Submitted by the Ottawa Children’s Storytelling Festival
The 27th annual Ottawa Children’s Storytelling Festival runs Nov. 22-27 this year. The festival will be online through Ottawa Public Library’s website and, with limited in-person seating, at the Odawa Native Friendship Centre.
“Stories breathe life into children. That’s what children and youth need right now! — Stories that help them figure out what is happening in their world,” said Jacqui Du Toit.
Kitchissippi’s storyteller, actor and educator Jacqui Du Toit says takes her audiences on a journey, bridging the gap between reality and imagination.
“Storytellers open the door and help the audience step into their imagination,” she added.

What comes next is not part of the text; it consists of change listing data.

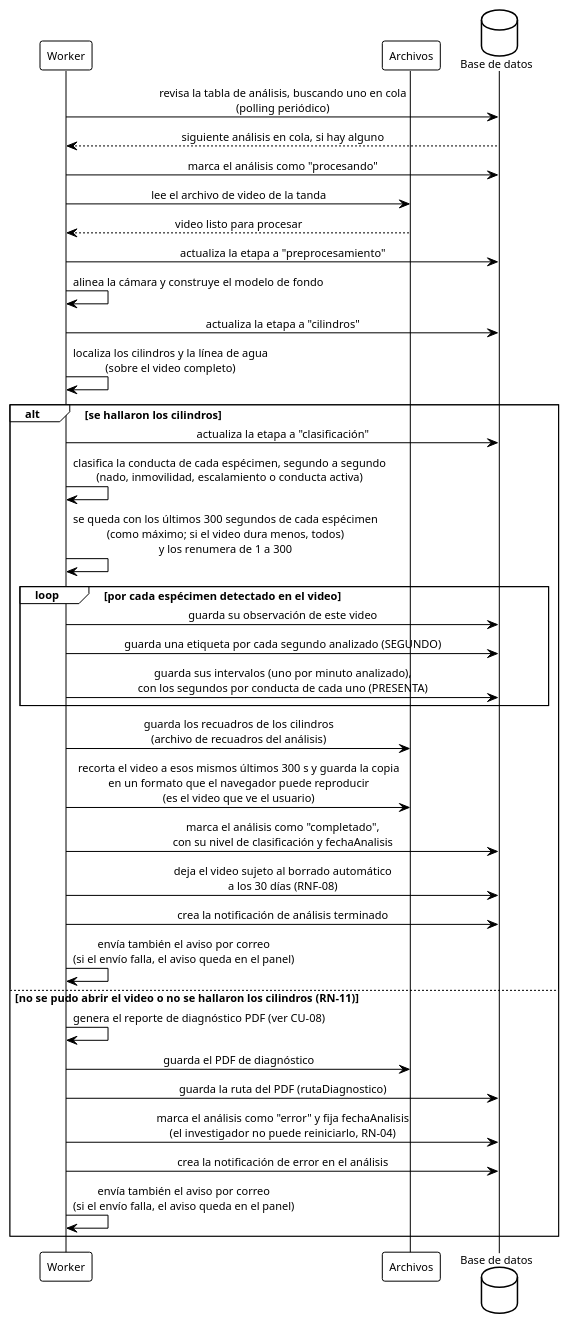
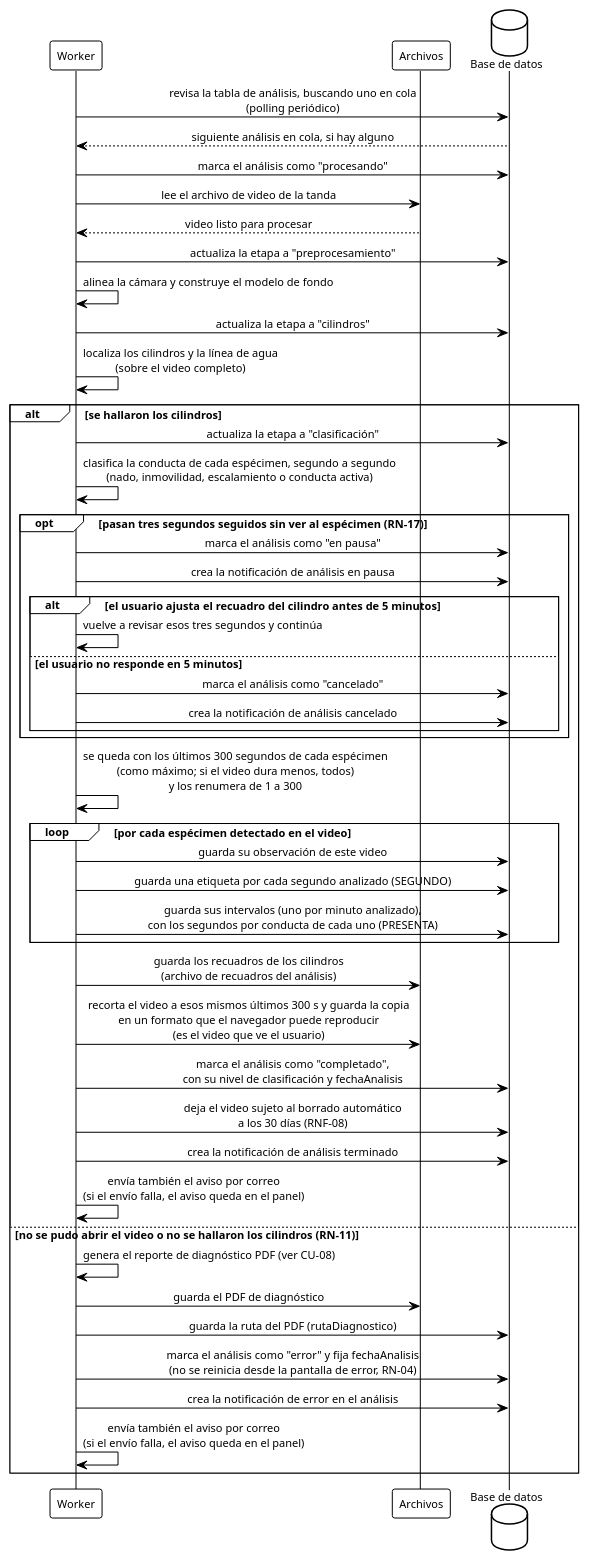
The diagram in diagramas/seq_analisis_automatico.puml (ErickJester/fst-ai-system-latex), drawn with PlantUML before and after one commit. The commit also changed 22 other files, not shown here.

```diff
--- a/diagramas/seq_analisis_automatico.puml
+++ b/diagramas/seq_analisis_automatico.puml
@@ -1,104 +1,115 @@
 @startuml seq_analisis_automatico
 ' ================================================================
 '  Secuencia - Analisis automatico (ejecucion del pipeline por el Worker)
 '  Base de datos FST | TT 2026-B066 | ESCOM-IPN
 '  Frausto Robles Angel Ali . Rodriguez Verdin Sandoval Vanesa
 ' ----------------------------------------------------------------
 '  Reemplaza a figures/mermaid/seq_analisis.png. Cubre el curso normal
 '  de CU-07 "Monitorear progreso del analisis" (chapters/05_diseno.tex:
 '  1425-1468), la parte que ejecuta el Worker -- no la pantalla de
 '  progreso ni el reporte de diagnostico, que siguen siendo diagramas
 '  aparte (seq_progreso, seq_error) y quedan pendientes por decision
 '  explicita del usuario (13-sep): no fusionar los tres en uno solo.
 '
 '  Que cambia respecto del diagrama viejo, con fuente:
 '  - Participante "Pipeline IA" eliminado. El pipeline no es un
 '    componente aparte, es el propio Worker ejecutando sus tres
 '    etapas (CU-07, paso 2: "el Worker ejecuta el pipeline completo").
 '    Ademas evita el termino prohibido "IA" (CLAUDE.md, terminologia):
 '    las etapas de preprocesamiento/cilindros son vision por computadora,
 '    la de clasificacion es aprendizaje supervisado.
 '  - "Rastrea a los animales" -> "rastrea a los especimenes"
 '    (terminologia obligatoria, CLAUDE.md).
 '  - "Detecta las zonas de interes" -> "detecta los cilindros", igual
 '    a como lo nombra CU-07 paso 4, y agrega el umbral de confianza
 '    0.70 de RN-11 -- el diagrama viejo no tenia el curso alterno de
 '    error (CU-07, alterno del paso 4): confianza < 0.70 detiene el
 '    pipeline, marca el analisis en estado "error" (D-15) y genera el
 '    reporte de diagnostico (CU-08). El investigador no puede
 '    reiniciar el analisis (RN-04) -- por eso el pipeline no reintenta,
 '    solo se detiene.
 '  - "Guarda los resultados por animal" (un paso plano) -> se abre en
 '    la jerarquia real del modelo: por cada especimen, una OBSERVACION
 '    de este video, con sus 5 INTERVALO y los segundos por conducta en
 '    cada uno (PRESENTA) -- nada de esto se guarda como total, los
 '    totales se derivan en consulta (ver seq_consulta_resultados.puml).
 '  - Se agrega el registro del nivel de clasificacion (D-17, 13-sep):
 '    el Worker etiqueta el analisis como "preciso" o "agrupado" segun
 '    la capacidad del modelo activo (RN-13, F1 >= 85% por conducta) --
 '    esto no se calcula por video, es una propiedad conocida del
 '    modelo/configuracion en uso (idConfig), no una decision en vivo.
 '  - Los nombres de etapa vienen de D-16, revisado el 5-oct: preproce-
 '    samiento, cilindros, clasificacion. La etapa de seguimiento se
 '    quito porque el pipeline real no usa tracker (un especimen por
 '    cilindro).
 '  - Se agrega la eliminacion programada del video (RNF-08, 30 dias
 '    tras terminar el analisis) -- ya estaba en el diagrama viejo, se
 '    conserva igual porque sigue vigente.
 '
 '  Generar:
 '      java -jar plantuml.jar -tpng diagramas/seq_analisis_automatico.puml
 ' ================================================================
 
 !theme plain
 skinparam defaultFontName Arial
 skinparam defaultFontSize 11
 skinparam shadowing false
 skinparam sequenceMessageAlign center
 skinparam BoxPadding 10
 
 participant Worker as w
 participant "Archivos" as fs
 database "Base de datos" as db
 
 w -> db: revisa la tabla de análisis, buscando uno en cola\n(polling periódico)
 db --> w: siguiente análisis en cola, si hay alguno
 w -> db: marca el análisis como "procesando"
 
 w -> fs: lee el archivo de video de la tanda
 fs --> w: video listo para procesar
 
 w -> db: actualiza la etapa a "preprocesamiento"
 w -> w: alinea la cámara y construye el modelo de fondo
 
 w -> db: actualiza la etapa a "cilindros"
 w -> w: localiza los cilindros y la línea de agua\n(sobre el video completo)
 
 alt se hallaron los cilindros
   w -> db: actualiza la etapa a "clasificación"
   w -> w: clasifica la conducta de cada espécimen, segundo a segundo\n(nado, inmovilidad, escalamiento o conducta activa)
+  opt pasan tres segundos seguidos sin ver al espécimen (RN-17)
+    w -> db: marca el análisis como "en pausa"
+    w -> db: crea la notificación de análisis en pausa
+    alt el usuario ajusta el recuadro del cilindro antes de 5 minutos
+      w -> w: vuelve a revisar esos tres segundos y continúa
+    else el usuario no responde en 5 minutos
+      w -> db: marca el análisis como "cancelado"
+      w -> db: crea la notificación de análisis cancelado
+    end
+  end
+
   w -> w: se queda con los últimos 300 segundos de cada espécimen\n(como máximo; si el video dura menos, todos)\ny los renumera de 1 a 300
 
   loop por cada espécimen detectado en el video
     w -> db: guarda su observación de este video
     w -> db: guarda una etiqueta por cada segundo analizado (SEGUNDO)
     w -> db: guarda sus intervalos (uno por minuto analizado),\ncon los segundos por conducta de cada uno (PRESENTA)
   end
 
   w -> fs: guarda los recuadros de los cilindros\n(archivo de recuadros del análisis)
   w -> fs: recorta el video a esos mismos últimos 300 s y guarda la copia\nen un formato que el navegador puede reproducir\n(es el video que ve el usuario)
 
   w -> db: marca el análisis como "completado",\ncon su nivel de clasificación y fechaAnalisis
   w -> db: deja el video sujeto al borrado automático\na los 30 días (RNF-08)
   w -> db: crea la notificación de análisis terminado
   w -> w: envía también el aviso por correo\n(si el envío falla, el aviso queda en el panel)
 else no se pudo abrir el video o no se hallaron los cilindros (RN-11)
   w -> w: genera el reporte de diagnóstico PDF (ver CU-08)
   w -> fs: guarda el PDF de diagnóstico
   w -> db: guarda la ruta del PDF (rutaDiagnostico)
-  w -> db: marca el análisis como "error" y fija fechaAnalisis\n(el investigador no puede reiniciarlo, RN-04)
+  w -> db: marca el análisis como "error" y fija fechaAnalisis\n(no se reinicia desde la pantalla de error, RN-04)
   w -> db: crea la notificación de error en el análisis
   w -> w: envía también el aviso por correo\n(si el envío falla, el aviso queda en el panel)
 end
 
 @enduml
```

Listening to stories builds creativity and self-confidence, teaching an appreciation for the arts. It improves memory and concentration — woe betide a parent or grandparent who has tried to skip a paragraph or two in a favourite bedtime story: “But you didn’t say…!!”

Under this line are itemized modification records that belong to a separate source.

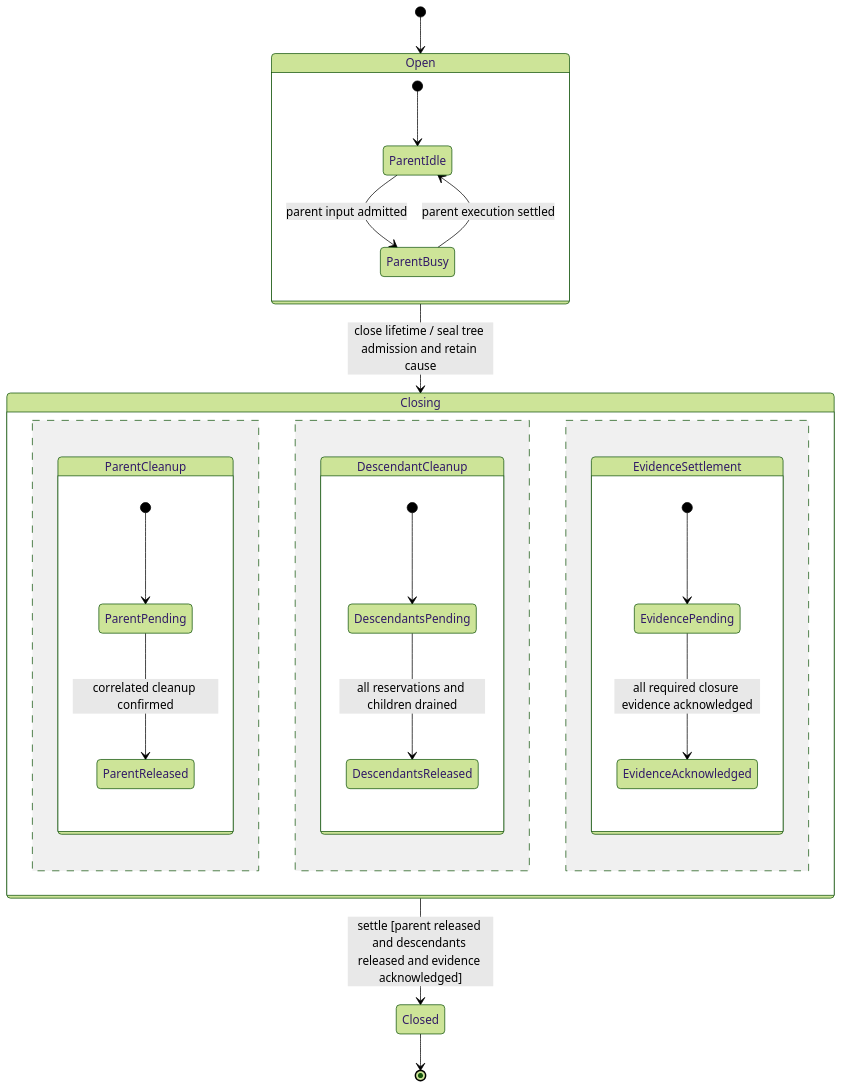
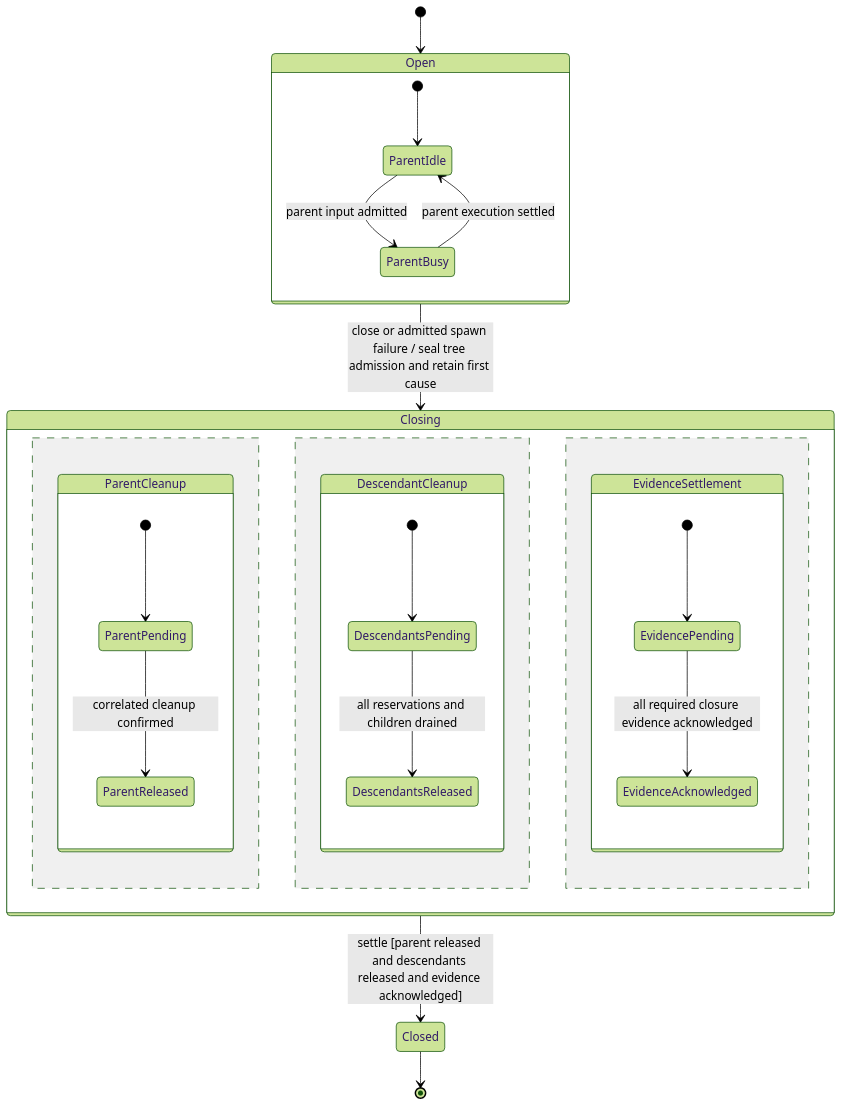
One commit to nessalabs/nessa-agent changed the first of 8 diagrams in docs/adr/todo/329-subagents.md. Above: the diagram before and after it, drawn with Mermaid (forest theme). The commit also changed other lines of this file and 18 other files, not shown here.

````diff
--- a/docs/adr/todo/329-subagents.md
+++ b/docs/adr/todo/329-subagents.md
@@ -268,28 +271,28 @@
 ```mermaid
 stateDiagram-v2
     [*] --> Open
     state Open {
         [*] --> ParentIdle
         ParentIdle --> ParentBusy: parent input admitted
         ParentBusy --> ParentIdle: parent execution settled
     }
-    Open --> Closing: close lifetime / seal tree admission and retain cause
+    Open --> Closing: close or admitted spawn failure / seal tree admission and retain first cause
     state Closing {
         state ParentCleanup {
             [*] --> ParentPending
             ParentPending --> ParentReleased: correlated cleanup confirmed
         }
         --
         state DescendantCleanup {
             [*] --> DescendantsPending
             DescendantsPending --> DescendantsReleased: all reservations and children drained
         }
         --
         state EvidenceSettlement {
             [*] --> EvidencePending
             EvidencePending --> EvidenceAcknowledged: all required closure evidence acknowledged
         }
     }
     Closing --> Closed: settle [parent released and descendants released and evidence acknowledged]
     Closed --> [*]
 ```
````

Jacqui was born, raised and educated in theatre arts in South Africa. After moving to Ottawa in 2008, she sought out the diversity, colours, and vibrancy of the arts community that she missed from Cape Town. Jacqui set out to become part of the arts scene in Hintonburg and Kitchissippi.
Jacqui’s enthusiasm and love for her craft is infectious. Stories have existed since the beginning of time, and storytelling, in all its formats, around the world, enables “cross-pollination, a weaving of reality and imagination,” she said.
The Conseil des écoles catholiques du Centre-Est (CECCE) school board believes in the power of story as a learning tool that conveys language, culture and a foundation for literacy. The CECCE is partnering with Ottawa StoryTellers, the Ottawa Public Library, and Odawa Native Friendship Centre to produce the festival. Public health restrictions have once again moved the annual festival online, which means that entire classrooms can join in the fun!
Proven to benefit children’s mental and emotional health, storytelling is also an effective way to transmit cultural knowledge, beliefs and values and is a powerful tool for socialization. Storytellers at this year’s festival reflect the experiences, wit and wisdom of Indigenous people, Francophones and Anglophones. By listening to stories from other cultures, children broaden their emotional intelligence and empathy, identifying what feelings they have in common, rather than focusing on differences.
Come hear Jacqui’s tales of that Trickster—Rabbit! Traditional stories from Jacqui’s South African homeland: Tuesday, Nov. 23 at 12:30 p.m.
The festival runs Nov. 22-27and will be available for free on the Ottawa Public Library’s website Kids’ Zone.
This article was written by Karen Sinclair, local author and storyteller and Karen Fee, storytelling grandmother. Both Karens are members of Ottawa StoryTellers.